The notion of doing a very large pastel was solidified the moment I saw Maurice-Quentin de la Tour's painting, "Portrait of Gabriel Bernard de Rieux", at the Getty Museum in Los Angeles. I had been contemplating a very large figurative piece for some time, one that would portray both the beauty of light and life's beautiful distractions.
It was a formidable endeavor to commit to a painting this large. I had to prepare my own surface. I had to carve out the space in my small studio. Finally, I had to be prepared to commit financially to the highest quality framing.
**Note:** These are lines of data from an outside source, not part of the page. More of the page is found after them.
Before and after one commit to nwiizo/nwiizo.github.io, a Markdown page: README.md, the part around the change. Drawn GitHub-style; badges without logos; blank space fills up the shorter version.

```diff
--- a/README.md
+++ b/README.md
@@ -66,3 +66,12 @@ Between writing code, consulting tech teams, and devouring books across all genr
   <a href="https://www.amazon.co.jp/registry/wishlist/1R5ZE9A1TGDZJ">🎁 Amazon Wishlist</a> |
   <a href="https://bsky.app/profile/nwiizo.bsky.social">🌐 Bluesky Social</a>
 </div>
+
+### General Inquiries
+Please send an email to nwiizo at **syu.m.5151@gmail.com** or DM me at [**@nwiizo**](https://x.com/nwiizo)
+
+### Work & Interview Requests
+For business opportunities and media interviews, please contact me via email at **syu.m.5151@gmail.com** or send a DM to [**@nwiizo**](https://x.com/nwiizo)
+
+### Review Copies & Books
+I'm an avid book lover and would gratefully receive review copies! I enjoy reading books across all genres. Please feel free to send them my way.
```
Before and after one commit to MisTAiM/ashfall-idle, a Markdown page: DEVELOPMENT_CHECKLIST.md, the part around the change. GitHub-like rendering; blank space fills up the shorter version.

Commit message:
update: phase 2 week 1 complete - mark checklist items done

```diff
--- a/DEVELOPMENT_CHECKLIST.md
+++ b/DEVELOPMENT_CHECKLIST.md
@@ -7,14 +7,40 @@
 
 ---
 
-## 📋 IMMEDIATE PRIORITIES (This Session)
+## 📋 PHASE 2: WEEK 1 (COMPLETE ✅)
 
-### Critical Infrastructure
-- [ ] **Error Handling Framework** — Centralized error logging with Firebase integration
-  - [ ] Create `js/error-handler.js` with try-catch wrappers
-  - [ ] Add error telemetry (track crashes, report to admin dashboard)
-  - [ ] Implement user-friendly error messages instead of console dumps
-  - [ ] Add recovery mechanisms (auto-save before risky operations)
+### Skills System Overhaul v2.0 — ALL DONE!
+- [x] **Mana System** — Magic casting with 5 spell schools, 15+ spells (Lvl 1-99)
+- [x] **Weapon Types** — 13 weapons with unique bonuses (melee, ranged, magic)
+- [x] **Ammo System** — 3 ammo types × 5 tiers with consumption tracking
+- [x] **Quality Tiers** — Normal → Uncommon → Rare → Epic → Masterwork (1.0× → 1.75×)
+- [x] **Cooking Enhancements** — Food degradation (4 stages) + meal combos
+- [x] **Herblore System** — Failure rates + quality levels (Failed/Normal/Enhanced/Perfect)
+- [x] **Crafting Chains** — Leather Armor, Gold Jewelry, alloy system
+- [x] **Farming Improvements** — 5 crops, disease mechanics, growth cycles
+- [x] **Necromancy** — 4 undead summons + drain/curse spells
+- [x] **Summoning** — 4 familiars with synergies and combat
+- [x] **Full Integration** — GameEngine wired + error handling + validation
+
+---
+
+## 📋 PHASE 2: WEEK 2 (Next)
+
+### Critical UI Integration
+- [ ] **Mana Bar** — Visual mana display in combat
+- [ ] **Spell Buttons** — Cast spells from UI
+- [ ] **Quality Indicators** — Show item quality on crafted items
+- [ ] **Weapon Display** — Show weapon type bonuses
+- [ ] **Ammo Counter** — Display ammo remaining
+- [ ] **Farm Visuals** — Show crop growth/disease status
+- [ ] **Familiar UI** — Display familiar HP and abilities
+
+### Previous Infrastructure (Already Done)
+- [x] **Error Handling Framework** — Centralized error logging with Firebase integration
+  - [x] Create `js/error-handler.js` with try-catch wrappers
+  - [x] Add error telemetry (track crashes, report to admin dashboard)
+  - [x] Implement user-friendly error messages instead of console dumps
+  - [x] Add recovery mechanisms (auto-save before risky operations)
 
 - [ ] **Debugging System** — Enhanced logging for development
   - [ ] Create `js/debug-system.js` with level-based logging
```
Overwhelmingly, the energy that paved the way for this piece--from start to finish--was a single-minded wave of inspiration that wouldn't let me go: the notion of "beautiful distraction". There is so much beauty all around: light, warmth, music, color, birdsong, flowers, the poetic musings rambling about in our own heads, and I often want to "swallow it whole".
Finally, with the stage set and the logistics worked, I posed my model outside against the rock wall. Clutching my old flute and a sheet of music, she too became lost in the distraction of beauty. I felt tears bite at the corners of my eyes and also felt the simultaneous urge to shout with joy. Once I put pastel to surface, this painting largely painted itself. I rode the wave and enjoyed every single stroke as the wonder of life's beautiful distractions emerged into visual expression.